**Provided records:**
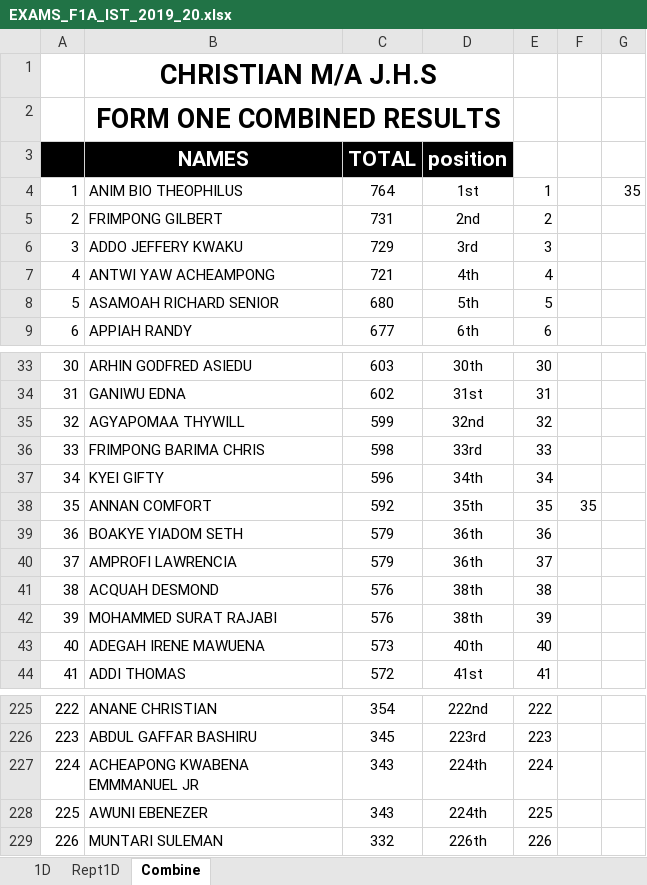
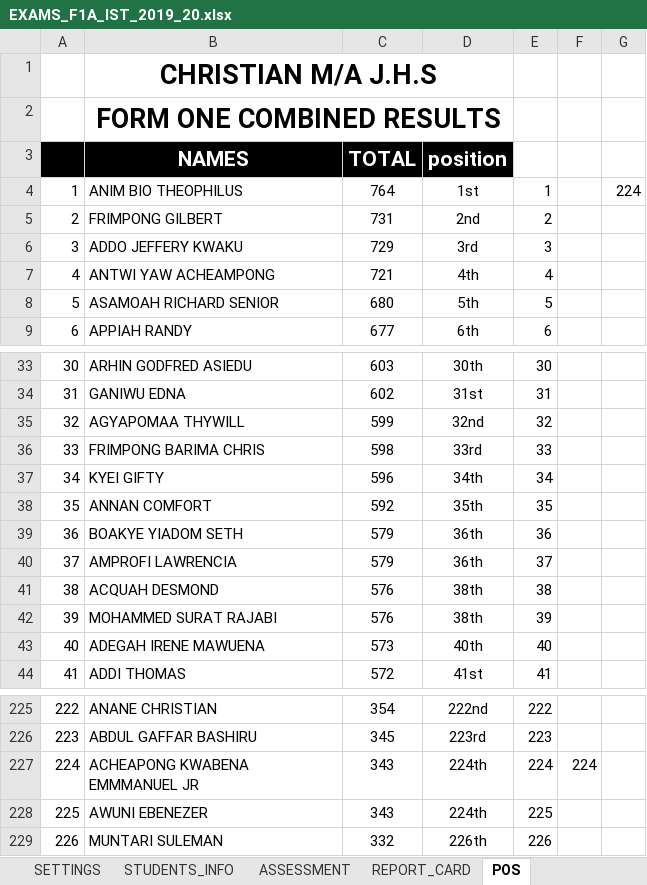
Before and after one commit to bunmalik/SBA_FOR_BASIC_SCH_TEACHERS, an Excel workbook: EXAMS_F1A_IST_2019_20.xlsx, sheet POS, drawn as a sheet; only a part is shown, gaps mark what is left out; values as stored, in another font and other column widths than the file's, no borders; conditional formats not drawn; the diff names each change by its address in the sheet, - before the commit and + after, or states it on an @@ line.

```diff
--- a/EXAMS_F1A_IST_2019_20.xlsx (sheet POS)
+++ b/EXAMS_F1A_IST_2019_20.xlsx (sheet POS)
-sheet tab: 1D
+sheet tab: ASSESSMENT
-sheet tab: Rept1D
+sheet tab: REPORT_CARD
-sheet tab: Combine
+sheet tab: POS
+sheet tab: SETTINGS
+sheet tab: STUDENTS_INFO
-G4: 35
+G4: 224
-F38: 35
+F38: (empty)
-F227: (empty)
+F227: 224
```
Also changed, not shown: sheet ASSESSMENT, sheet REPORT_CARD, formulas that keep their value, charts or pictures, 2 other files.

**Work instruction:** Give all entries again verbatim, without any images.

**Result for this task:**
Before and after one commit to bunmalik/SBA_FOR_BASIC_SCH_TEACHERS, an Excel workbook: EXAMS_F1A_IST_2019_20.xlsx, sheet POS, drawn as a sheet; only a part is shown, gaps mark what is left out; values as stored, in another font and other column widths than the file's, no borders; conditional formats not drawn; the diff names each change by its address in the sheet, - before the commit and + after, or states it on an @@ line.

```diff
--- a/EXAMS_F1A_IST_2019_20.xlsx (sheet POS)
+++ b/EXAMS_F1A_IST_2019_20.xlsx (sheet POS)
-sheet tab: 1D
+sheet tab: ASSESSMENT
-sheet tab: Rept1D
+sheet tab: REPORT_CARD
-sheet tab: Combine
+sheet tab: POS
+sheet tab: SETTINGS
+sheet tab: STUDENTS_INFO
-G4: 35
+G4: 224
-F38: 35
+F38: (empty)
-F227: (empty)
+F227: 224
```
Also changed, not shown: sheet ASSESSMENT, sheet REPORT_CARD, formulas that keep their value, charts or pictures, 2 other files.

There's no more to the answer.